EXERCISE DESCRIPTION: Go through the records below and show every line with the string "gaps".

AVAILABLE DATA:
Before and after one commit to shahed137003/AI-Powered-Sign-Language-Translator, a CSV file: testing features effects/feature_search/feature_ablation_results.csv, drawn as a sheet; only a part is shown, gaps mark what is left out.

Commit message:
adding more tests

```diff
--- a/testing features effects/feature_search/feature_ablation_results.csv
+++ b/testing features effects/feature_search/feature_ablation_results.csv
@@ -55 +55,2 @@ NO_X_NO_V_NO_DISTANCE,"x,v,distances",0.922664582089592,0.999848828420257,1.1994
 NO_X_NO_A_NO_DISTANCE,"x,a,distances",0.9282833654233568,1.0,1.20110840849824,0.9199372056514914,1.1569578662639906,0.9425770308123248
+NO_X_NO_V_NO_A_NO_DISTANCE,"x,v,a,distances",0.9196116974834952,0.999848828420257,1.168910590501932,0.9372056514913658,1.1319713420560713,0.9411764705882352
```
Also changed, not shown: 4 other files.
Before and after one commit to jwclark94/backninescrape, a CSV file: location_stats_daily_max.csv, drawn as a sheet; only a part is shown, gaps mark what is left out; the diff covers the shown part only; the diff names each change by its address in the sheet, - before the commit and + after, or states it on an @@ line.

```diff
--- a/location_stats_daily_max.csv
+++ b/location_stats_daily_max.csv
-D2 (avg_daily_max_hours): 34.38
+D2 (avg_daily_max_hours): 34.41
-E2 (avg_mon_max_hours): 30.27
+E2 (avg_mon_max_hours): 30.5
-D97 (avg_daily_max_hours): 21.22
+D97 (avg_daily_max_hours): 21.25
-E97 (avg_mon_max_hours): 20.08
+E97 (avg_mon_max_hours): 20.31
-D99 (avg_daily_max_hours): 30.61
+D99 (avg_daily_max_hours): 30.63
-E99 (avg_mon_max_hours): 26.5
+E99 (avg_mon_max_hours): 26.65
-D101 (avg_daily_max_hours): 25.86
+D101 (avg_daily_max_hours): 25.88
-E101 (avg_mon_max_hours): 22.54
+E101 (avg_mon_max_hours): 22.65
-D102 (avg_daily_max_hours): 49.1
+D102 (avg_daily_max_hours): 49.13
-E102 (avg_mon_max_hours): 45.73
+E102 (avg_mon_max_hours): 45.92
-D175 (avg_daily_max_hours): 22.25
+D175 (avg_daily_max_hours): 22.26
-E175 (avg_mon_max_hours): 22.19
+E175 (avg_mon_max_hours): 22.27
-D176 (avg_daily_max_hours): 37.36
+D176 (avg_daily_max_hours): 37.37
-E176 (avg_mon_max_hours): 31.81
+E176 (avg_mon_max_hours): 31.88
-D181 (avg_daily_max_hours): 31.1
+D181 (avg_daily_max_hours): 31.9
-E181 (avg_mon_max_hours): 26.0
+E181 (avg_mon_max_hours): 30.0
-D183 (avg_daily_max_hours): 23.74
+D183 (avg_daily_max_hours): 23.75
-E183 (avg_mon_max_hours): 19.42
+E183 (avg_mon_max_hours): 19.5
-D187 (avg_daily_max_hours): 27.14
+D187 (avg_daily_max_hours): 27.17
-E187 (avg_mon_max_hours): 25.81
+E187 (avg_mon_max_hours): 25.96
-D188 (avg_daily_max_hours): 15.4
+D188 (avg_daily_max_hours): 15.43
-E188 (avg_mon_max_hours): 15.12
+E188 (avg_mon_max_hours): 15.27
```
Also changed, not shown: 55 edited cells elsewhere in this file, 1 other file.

RESPONSE BOX:
Before and after one commit to shahed137003/AI-Powered-Sign-Language-Translator, a CSV file: testing features effects/feature_search/feature_ablation_results.csv, drawn as a sheet; only a part is shown, gaps mark what is left out.
Before and after one commit to jwclark94/backninescrape, a CSV file: location_stats_daily_max.csv, drawn as a sheet; only a part is shown, gaps mark what is left out; the diff covers the shown part only; the diff names each change by its address in the sheet, - before the commit and + after, or states it on an @@ line.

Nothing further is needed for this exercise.